Exercise directions:
Read through the entries below and copy each line where "Home" turns up.

======== Input for this task

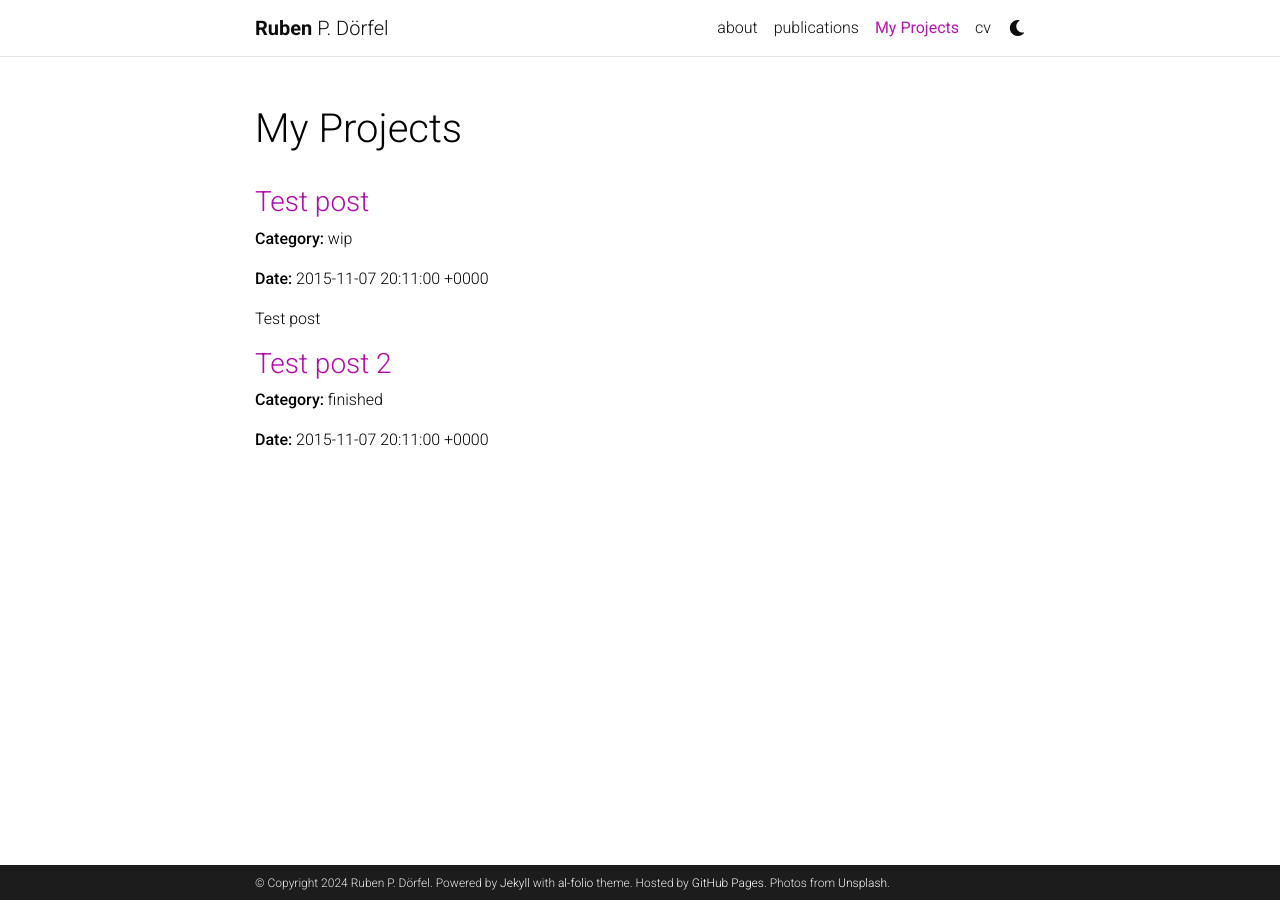
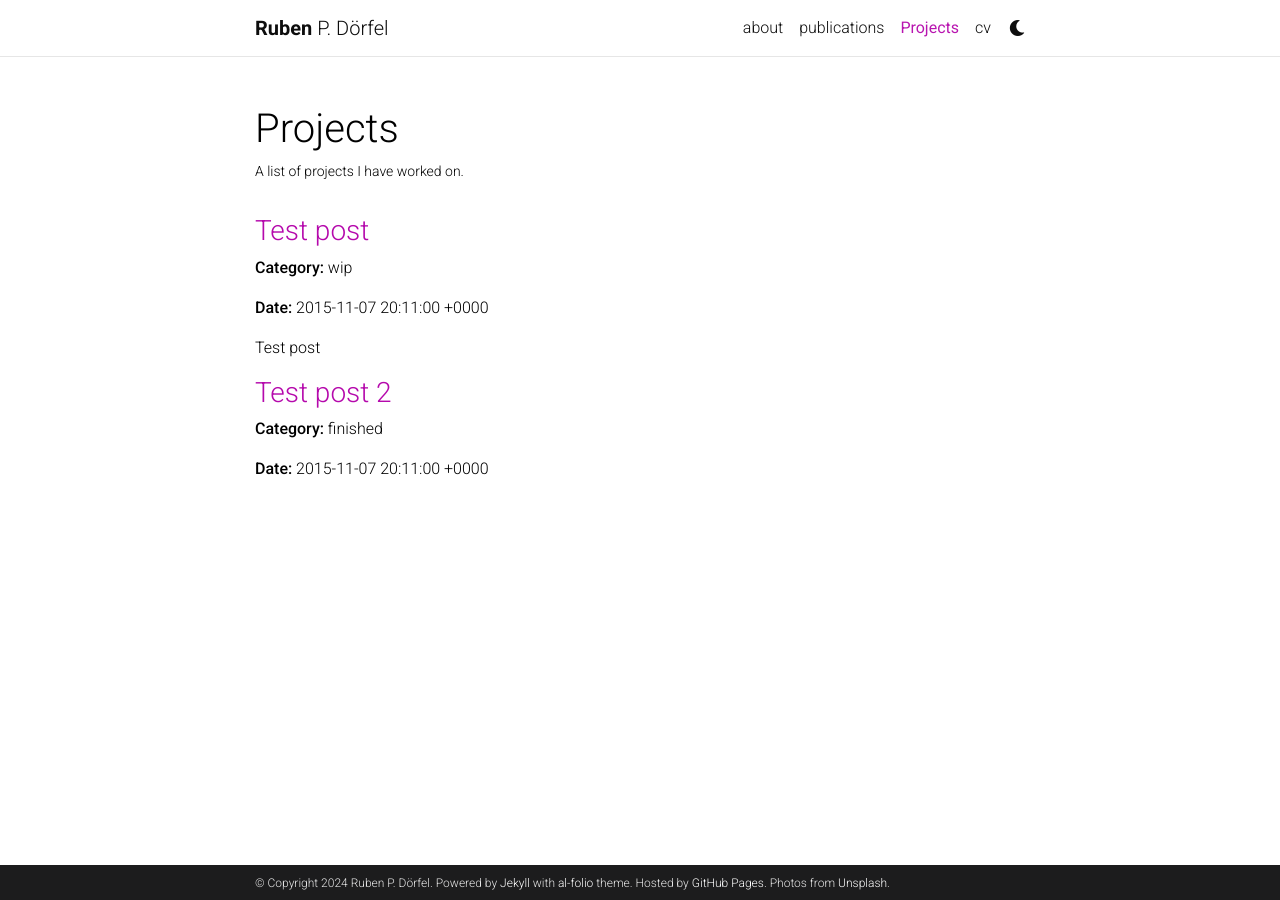
Before and after one commit to RDoerfel/rdoerfel.github.io, a Jekyll site: the page built from _pages/projects.md, in a window 1280 px wide. Built offline with Jekyll 4.4.1, drawn with Linux system fonts in a browser that asks for light colours; comment, search, counter and statistics services are not loaded; a style sheet for code colours, icons or effects is not loaded.

Commit message:
add description to projects

```diff
--- a/_pages/projects.md
+++ b/_pages/projects.md
@@ -1,6 +1,7 @@
 ---
 layout: page
-title: My Projects
+title: Projects
+description: "A list of projects I have worked on."
 permalink: /projects/
 nav: true
 nav_order: 3
```
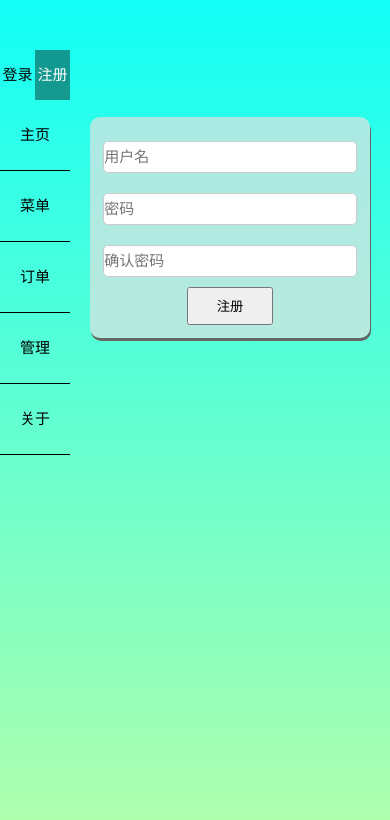
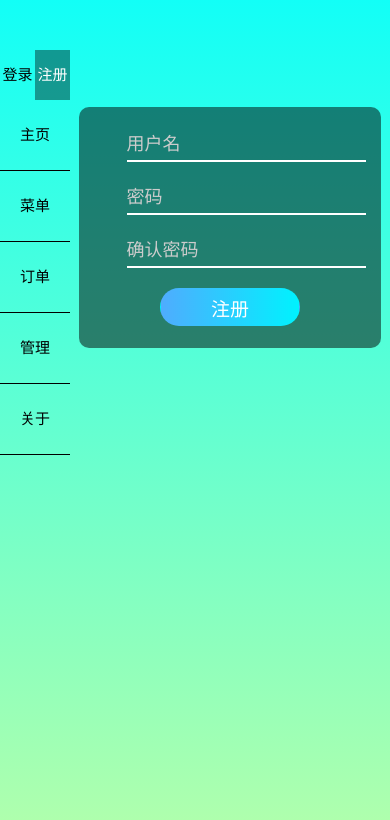
Before and after one commit to xiaotan225/diancan, a Vue app: page /#/register in a window 390 px wide. Shown: the top 820 px of the page. Built offline with nearby package versions, Linux system fonts and the light colour scheme; no server answers; a web font is replaced by a local one.

Commit message:
美化登陆和注册样式

```diff
--- a/public/index.html
+++ b/public/index.html
@@ -1,5 +1,6 @@
 <!DOCTYPE html>
 <html lang="en">
+
 <head>
   <meta charset="utf-8">
   <meta http-equiv="X-UA-Compatible" content="IE=edge">
@@ -7,12 +8,36 @@
 
   <link rel="icon" href="<%= BASE_URL %>favicon.ico">
   <title>点餐</title>
+  <style>
+    @font-face {
+      font-family: 'iconfont';
+      /* project id 1822420 */
+      src: url('//at.alicdn.com/t/font_1822420_sx1rd0w91zk.eot');
+      src: url('//at.alicdn.com/t/font_1822420_sx1rd0w91zk.eot?#iefix') format('embedded-opentype'),
+        url('//at.alicdn.com/t/font_1822420_sx1rd0w91zk.woff2') format('woff2'),
+        url('//at.alicdn.com/t/font_1822420_sx1rd0w91zk.woff') format('woff'),
+        url('//at.alicdn.com/t/font_1822420_sx1rd0w91zk.ttf') format('truetype'),
+        url('//at.alicdn.com/t/font_1822420_sx1rd0w91zk.svg#iconfont') format('svg');
+    }
+
+    .iconfont {
+      font-family: "iconfont" !important;
+      font-size: 16px;
+      font-style: normal;
+      -webkit-font-smoothing: antialiased;
+      -webkit-text-stroke-width: 0.2px;
+      -moz-osx-font-smoothing: grayscale;
+    }
+  </style>
 </head>
+
 <body>
   <noscript>
-      <strong>We're sorry but demo4 doesn't work properly without JavaScript enabled. Please enable it to continue.</strong>
+    <strong>We're sorry but demo4 doesn't work properly without JavaScript enabled. Please enable it to
+      continue.</strong>
   </noscript>
   <div id="app"></div>
   <!-- built files will be auto injected -->
 </body>
+
 </html>
--- a/src/views/Home.vue
+++ b/src/views/Home.vue
@@ -7,3 +7,12 @@
 <style>
 
 </style>
+
+
+<script>
+export default {
+  created() {
+
+  },
+}
+</script>
--- a/src/views/Login.vue
+++ b/src/views/Login.vue
@@ -5,10 +5,10 @@
     <div class="box1">
       <div class="box2">
         <!-- <label>用户名：</label> -->
-        <input type="text" placeholder="用户名" v-model="user.username" />
+        <span class="icon iconfont">&#xe621;</span><input type="text" placeholder="用户名" v-model="user.username" />
         <br />
         <!-- <label>密码：</label> -->
-        <input type="password" placeholder="密码" v-model="user.password" />
+        <span class="icon iconfont">&#xe634;</span><input type="password" placeholder="密码" v-model="user.password" @keydown.enter="login"/>
         <br />
 
         <button @click="login">登录</button>
@@ -103,12 +103,17 @@ export default {
 
 <style scoped>
 /* 登录开始 */
-.syl{
-   position: absolute;
-    top: 0;
-    left: 0;
-    bottom: 0;
-    right: 0;
+/* 登录开始 */
+.icon {
+  padding: 0 10px;
+  color: #fff;
+}
+.syl {
+  position: absolute;
+  top: 0;
+  left: 0;
+  bottom: 0;
+  right: 0;
 }
 .LoginBox {
   width: 100%;
@@ -123,11 +128,11 @@ export default {
   text-align: center;
   height: 60%;
   width: 55%;
-  background: rgba(225, 225, 225, 0.7);
+  /* background: rgba(225, 225, 225, 0.7); */
+  background: rgba(0, 0, 0, 0.5);
   border-radius: 10px;
-  box-shadow: 1px 3px 0.5px #666;
+  /* box-shadow: 1px 3px 0.5px #666; */
   padding: 10px 10px;
-  position: relative;
   display: flex;
   justify-content: center;
   align-items: center;
@@ -138,16 +143,31 @@ export default {
 }
 
 .LoginBox div input {
-  height: 43px;
   width: 50%;
-  font-size: 15px;
-  margin: 20px 0;
-  border-radius: 5px;
-  border: 1px solid #ccc;
+  font-size: 18px;
+  margin: 30px 0;
+  color: #fff;
+  border-bottom: 2px solid #fff;
+  padding: 5px 0;
+}
+input::-webkit-input-placeholder {
+  color: #ccc;
+}
+input {
+  background: none;
+  outline: none;
+  border: none;
 }
 .LoginBox div button {
-  width: 100px;
-  height: 50px;
+  width: 250px;
+  height: 40px;
+  border: 1px solid transparent;
+  outline: none;
+  cursor: pointer;
+  background-image: linear-gradient(to right, #4facfe 0%, #00f2fe 100%);
+  color: #fff;
+  font-size: 19px;
+  border-radius: 20px;
 }
 
 /* 登录结束 */
@@ -155,8 +175,11 @@ export default {
 /* 窗口宽度<768,设计宽度=640 */
 @media screen and (max-width: 767px) {
   .LoginBox .box1 {
-    height: 44%;
+    height: 50%;
     width: 81%;
+  }
+  .LoginBox .box1 {
+    padding-bottom: 30px;
   }
 }
 /* 窗口宽度<640,设计宽度=480 */
@@ -168,18 +191,30 @@ export default {
 }
 /* 窗口宽度<480,设计宽度=320 */
 @media screen and (max-width: 479px) {
+  .icon {
+    padding: 0 10px;
+    display: inline-flex;
+    position: relative;
+    top: 5px;
+    right: 11px;
+  }
   .LoginBox .box1 {
-    height: 44%;
-    width: 81%;
+    width: 88%;
   }
   .LoginBox div input {
-    height: 30px;
-    width: 97%;
+    width: 85%;
     margin: 10px 0;
   }
   .LoginBox div button {
-    width: 86px;
+    width: 140px;
     height: 38px;
+    position: relative;
+    top: 22px;
+  }
+}
+@media screen and (max-width: 346px) {
+  .icon {
+    display: none;
   }
 }
 </style>
--- a/src/views/Register.vue
+++ b/src/views/Register.vue
@@ -5,10 +5,13 @@
     <Alert :alert="alert" v-if="isShow"></Alert>
     <div class="box1">
       <div class="box2">
+        <span class="icon iconfont">&#xe621;</span>
         <input type="text" placeholder="用户名" v-model="user.username" />
         <br />
+        <span class="icon iconfont">&#xe634;</span>
         <input type="password" placeholder="密码" v-model="user.password" />
         <br />
+        <span class="icon iconfont">&#xe634;</span>
         <input type="password" placeholder="确认密码" v-model="affirmpass" @keydown.enter="register" />
         <br />
         <Loading :msg="msg" v-if="IsShowLoading"></Loading>
@@ -105,23 +108,36 @@ export default {
 </script>
 
 <style scoped>
+/* 登录开始 */
+.icon {
+  padding: 0 10px;
+  color: #fff;
+}
+.syl {
+  position: absolute;
+  top: 0;
+  left: 0;
+  bottom: 0;
+  right: 0;
+}
 .LoginBox {
   width: 100%;
   height: 100%;
   display: flex;
   justify-content: center;
   align-items: center;
+  position: relative;
 }
 
 .LoginBox .box1 {
   text-align: center;
   height: 60%;
   width: 55%;
-  background: rgba(225, 225, 225, 0.7);
+  /* background: rgba(225, 225, 225, 0.7); */
+  background: rgba(0, 0, 0, 0.5);
   border-radius: 10px;
-  box-shadow: 1px 3px 0.5px #666;
+  /* box-shadow: 1px 3px 0.5px #666; */
   padding: 10px 10px;
-
   display: flex;
   justify-content: center;
   align-items: center;
@@ -132,46 +148,78 @@ export default {
 }
 
 .LoginBox div input {
-  height: 43px;
   width: 50%;
-  font-size: 15px;
-  margin: 20px 0;
-  border-radius: 5px;
-  border: 1px solid #ccc;
+  font-size: 18px;
+  margin: 30px 0;
+  color: #fff;
+  border-bottom: 2px solid #fff;
+  padding: 5px 0;
+}
+input::-webkit-input-placeholder {
+  color: #ccc;
+}
+input {
+  background: none;
+  outline: none;
+  border: none;
 }
 .LoginBox div button {
-  width: 100px;
-  height: 50px;
+  width: 250px;
+  height: 40px;
+  border: 1px solid transparent;
+  outline: none;
+  cursor: pointer;
+  background-image: linear-gradient(to right, #4facfe 0%, #00f2fe 100%);
+  color: #fff;
+  font-size: 19px;
+  border-radius: 20px;
 }
+
+/* 登录结束 */
 
 /* 窗口宽度<768,设计宽度=640 */
 @media screen and (max-width: 767px) {
   .LoginBox .box1 {
-    height: 55%;
+    height: 50%;
     width: 81%;
+  }
+  .LoginBox .box1 {
+    padding-bottom: 30px;
   }
 }
 /* 窗口宽度<640,设计宽度=480 */
 @media screen and (max-width: 639px) {
   .LoginBox .box1 {
-    height: 55%;
+    height: 44%;
     width: 81%;
   }
 }
 /* 窗口宽度<480,设计宽度=320 */
 @media screen and (max-width: 479px) {
+  .icon {
+    padding: 0 10px;
+    display: inline-flex;
+    position: relative;
+    top: 5px;
+    right: 11px;
+  }
   .LoginBox .box1 {
-    height: 44%;
-    width: 81%;
+    width: 88%;
   }
   .LoginBox div input {
-    height: 30px;
-    width: 97%;
+    width: 85%;
     margin: 10px 0;
   }
   .LoginBox div button {
-    width: 86px;
+    width: 140px;
     height: 38px;
+    position: relative;
+    top: 10px;
+  }
+}
+@media screen and (max-width: 346px) {
+  .icon {
+    display: none;
   }
 }
 </style>
```
Lines whose indentation alone changed are shown as unchanged.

================

Exercise result:
--- a/src/views/Home.vue
+++ b/src/views/Home.vue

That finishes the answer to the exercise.